I know, Michael wanted to be bald. Can you imagine? He loves a game of dress-up, that man.
[Laughs.] Well, the first season is really getting us all acquainted with these characters and what they're up to, but there are so many decades to cover. Do you have any concept of how the pacing will play out over a few seasons?
It's interesting -- we only cover '56 and '57 in the first season. I think there are certain periods that we'll speed through and others that we'll take a lot of time with, but the story -- the meaty, interesting bits of the story -- spans 30 years. There's a lot to tell, and the relationship between the two of them just gets stranger and more compelling. I don't know how they're gonna do it -- I'm glad that's not my job.
Knowing what you know about Masters and Johnson's eventual personal relationship, is it hard to play buddy-buddy with his wife?
I love that part of it. I love that part of the book and the real story, because they really did become close friends and confidantes. These two women shared this bond. Virginia was always like a cheerleader for Libby and really supportive of her -- they supported each other and liked each other quite a bit. She was also sleeping with her husband the whole time.
For the most part, unless you're a psychopath, no one sets out to do evil. People feel they're justified in their actions, and Virginia felt justified, partly for good reason. What came out of her and Masters sleeping together changed the world, so it wasn't like, oh they were just having an affair. Not even close. But she was still sleeping with her friend's husband. To be able to compartmentalize and be a good friend … we get into that a bit in the first season, but that just gets weirder.
Oh I'm so happy to hear that -- I was watching the first few episodes thinking I couldn't wait a whole season knowing the inevitable. Masters is such a creeper, in a way …
[Laughs.] Poor guy! He just loves science!
I don't know! I don't know if he loves sex. I don't want to get into that. [Laughs.]
Seeing patients for their study leaves the door wide open for great guest stars. Who else will we see popping up?
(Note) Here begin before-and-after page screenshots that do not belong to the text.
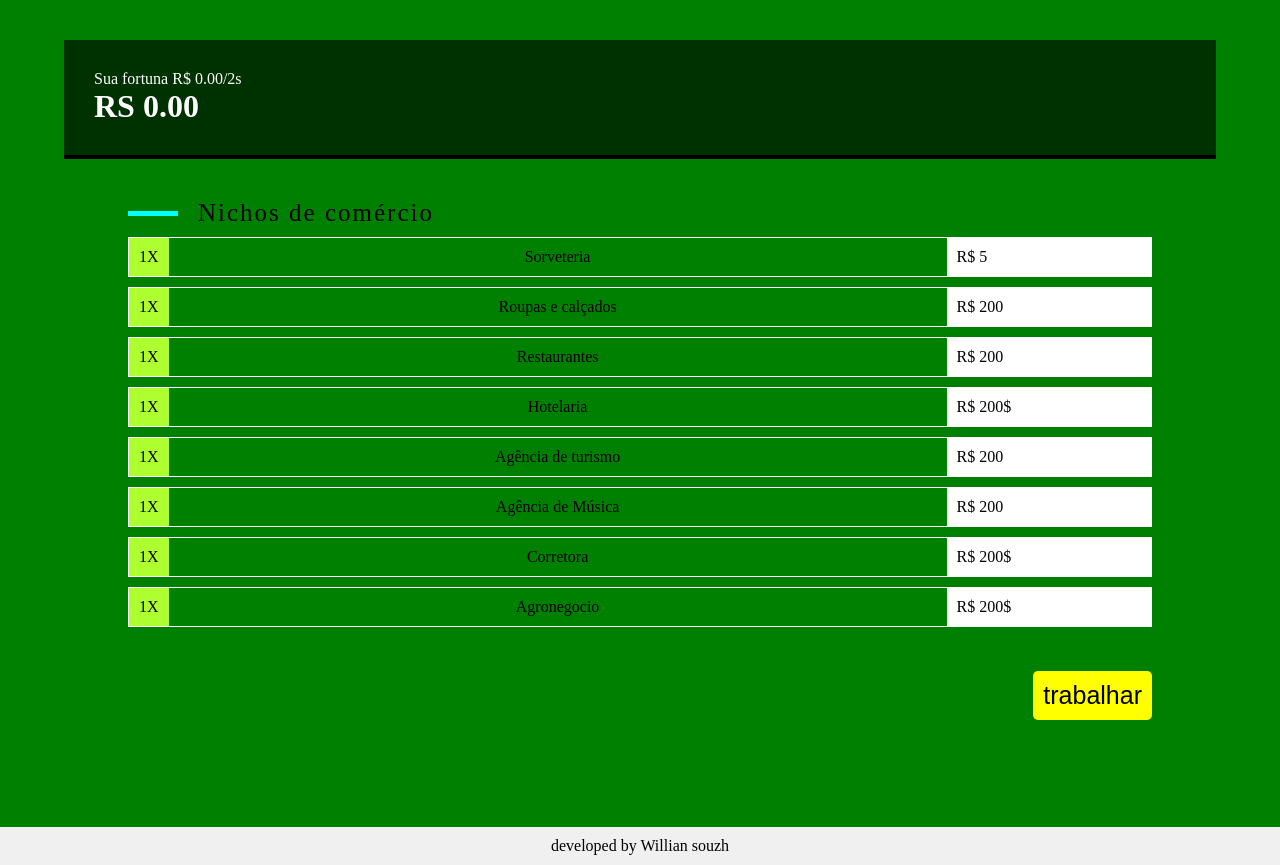
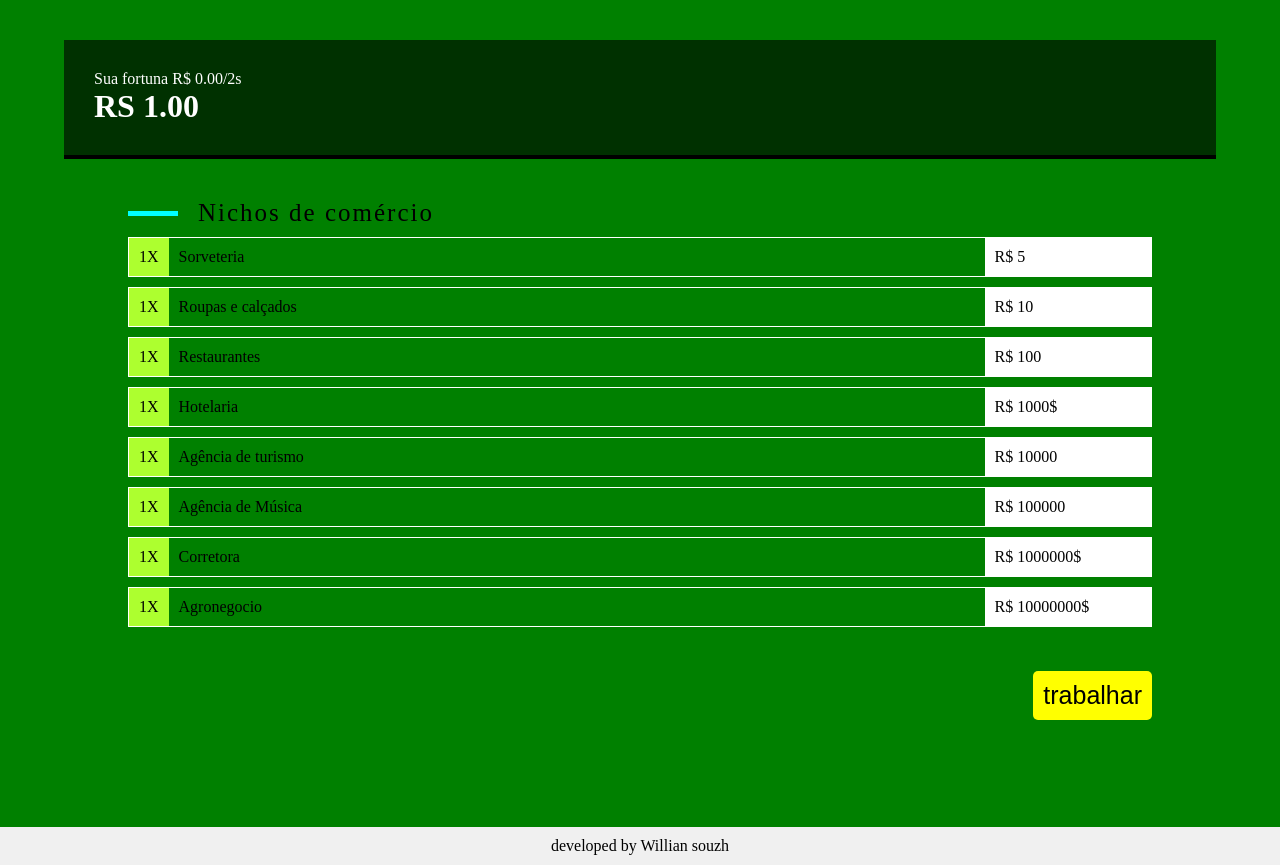
Before and after one commit to Williansouzh/CAPITALISM, a plain HTML site: page index.html in a window 1280 px wide. Both pictures are taken after a click on the button "trabalhar". Drawn offline with Linux system fonts and the light colour scheme.

Commit message:
adicionado funcionalidades

```diff
--- a/index.html
+++ b/index.html
@@ -27,49 +27,49 @@
             <span>1X</span>
             <p>Roupas e calçados</p>
             <div class="valor">
-                R$ <span>200</span>
+                R$ <span>10</span>
             </div>
         </div>
         <div class="nicho">
             <span>1X</span>
             <p>Restaurantes</p>
             <div class="valor">
-                R$ <span>200</span>
+                R$ <span>100</span>
             </div>
         </div>
         <div class="nicho">
             <span>1X</span>
             <p>Hotelaria</p>
             <div class="valor">
-                R$ <span>200</span>$
+                R$ <span>1000</span>$
             </div>
         </div>
         <div class="nicho">
             <span>1X</span>
             <p>Agência de turismo</p>
             <div class="valor">
-                R$ <span>200</span>
+                R$ <span>10000</span>
             </div>
         </div>
         <div class="nicho">
             <span>1X</span>
             <p>Agência de Música</p>
             <div class="valor">
-                R$ <span>200</span>
+                R$ <span>100000</span>
             </div>
         </div>
         <div class="nicho">
             <span>1X</span>
             <p>Corretora</p>
             <div class="valor">
-                R$ <span>200</span>$
+                R$ <span>1000000</span>$
             </div>
         </div>
         <div class="nicho">
             <span>1X</span>
             <p>Agronegocio</p>
             <div class="valor">
-                R$ <span>200</span>$
+                R$ <span>10000000</span>$
             </div>
         </div>
     </div>
--- a/script.js
+++ b/script.js
@@ -0,0 +1,58 @@
+'use strict'
+//interface
+let fortuna = 0;
+let fortunaPorSegundo = 0;
+let trabalharBtn = document.querySelector('#trabalhar')
+
+//variáveis
+
+//functions
+const soma= (num1, num2)=>{
+    return num1+num2;
+}
+const subtrair= (a,b)=>{
+    return a-b
+}
+//atualizar display
+const atualizarDisplayAgora = ()=>{
+    let fortunaScreen = document.querySelector('#fortuna')
+    let fortunaPorSegundoScreen = document.querySelector('#fortunaPorSegundo');
+    fortunaScreen.textContent = fortuna.toFixed(2).toLocaleString('en-us')
+    fortunaPorSegundoScreen.textContent = fortunaPorSegundo.toFixed(2).toLocaleString('en-us')
+}
+const atualizarDisplay = ()=>{
+    let fortunaScreen = document.querySelector('#fortuna')
+    let fortunaPorSegundoScreen = document.querySelector('#fortunaPorSegundo');
+    const intervalo =  setInterval(() => {
+        fortunaScreen.textContent = fortuna.toFixed(2).toLocaleString('en-us');
+        fortunaPorSegundoScreen.textContent = fortunaPorSegundo.toFixed(2).toLocaleString('en-us');
+
+        fortuna = soma(fortunaPorSegundo, fortuna);
+        console.log(intervalo)
+    }, 2000);
+}
+//trabalhar
+const trabalhar = ()=>{
+    fortuna++;
+    atualizarDisplayAgora()
+}
+trabalharBtn.addEventListener('click', trabalhar);
+
+//comprar comercio
+const comprarComercio = (e)=>{
+    let precoComercio = parseFloat(e.target.textContent);
+    if(fortuna>=parseFloat(e.target.textContent)){
+
+
+        fortuna = subtrair(fortuna, precoComercio)
+        fortunaPorSegundo = soma(fortunaPorSegundo, precoComercio);
+        atualizarDisplayAgora()
+        console.log(`${fortuna}-${precoComercio} = ${subtrair(fortuna, precoComercio)}`)
+    } else{
+        alert('voccê é pobre')
+    }
+}
+document.querySelectorAll('.nicho').forEach((item)=>{
+    item.children[2].children[0].addEventListener('click', comprarComercio)
+})
+atualizarDisplay()
--- a/style.css
+++ b/style.css
@@ -34,6 +34,7 @@ header{
     background-color: greenyellow;
 }
 .nicho > P{
+    width: 100%;
     padding: 10px;
     height: 100%;
 }
@@ -63,6 +64,7 @@ footer{
     background-color: rgb(240, 240, 240);
 }
 .nichos>h3{
+    width: 100%;
     text-align: right;
     letter-spacing: 2px;
     display: flex;
```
Allison Janney has an amazing arc -- she's so fucking good on this show. She's sort of flawlessly perfect in everything, and a flawlessly perfect human being. Beau Bridges, obviously, is in it quite a bit. Mather [Zickle], people will know from a lot of comedy stuff, which I appreciate.
You have a lot of comedy friends. It's kind of a comedy gang. Get all of them to come play!
I mean … I would love my gang. I tried to convince some of my friends to take a look at my ex-husband part, but they all were too freaked out by it. They wouldn't touch it. You have to be a certain type of actor who's willing to do some crazy shit if you want to be on this show, and a lot of people are kind of scared to do it. I love having comedy people on the show -- I think it brings a whole other layer to it. We have one comedian, actually -- Kevin Christy does a lot of stuff on our show, and he's hilarious. There's a lot of room for my comedy buddies to come and do the show, but it'll be interesting to see if they'll actually be brave enough to sign on.
I think it's good to stretch yourself as an actor and do something that scares the shit out of you. I know, personally, I'm always looking for roles that I think are terrifying.
But some actors avoid that at all costs, and you've made a career out of it.
I know -- keep being afraid of it! Keep not wanting to take your clothes off, ladies! More for me!
You're not scared to show a nipple …
[Laughs.] Unfortunately I'm really not. Yeah, there's one interesting nipple story I can tell you. In the script, I was supposed to be measuring a girl's nipple, and as written, it was something like "3.5 centimeters!" or something. But I was measuring it and it was not what it was saying it was in the script. So I had to go talk to the producers, like "Are you going to change that?" Just talking, in depth, about the size of a total stranger's nipples. [Laughs.] Yeah, it's an odd job.
"Masters of Sex" premieres Sun., Sept. 29 at 10 p.m. on Showtime.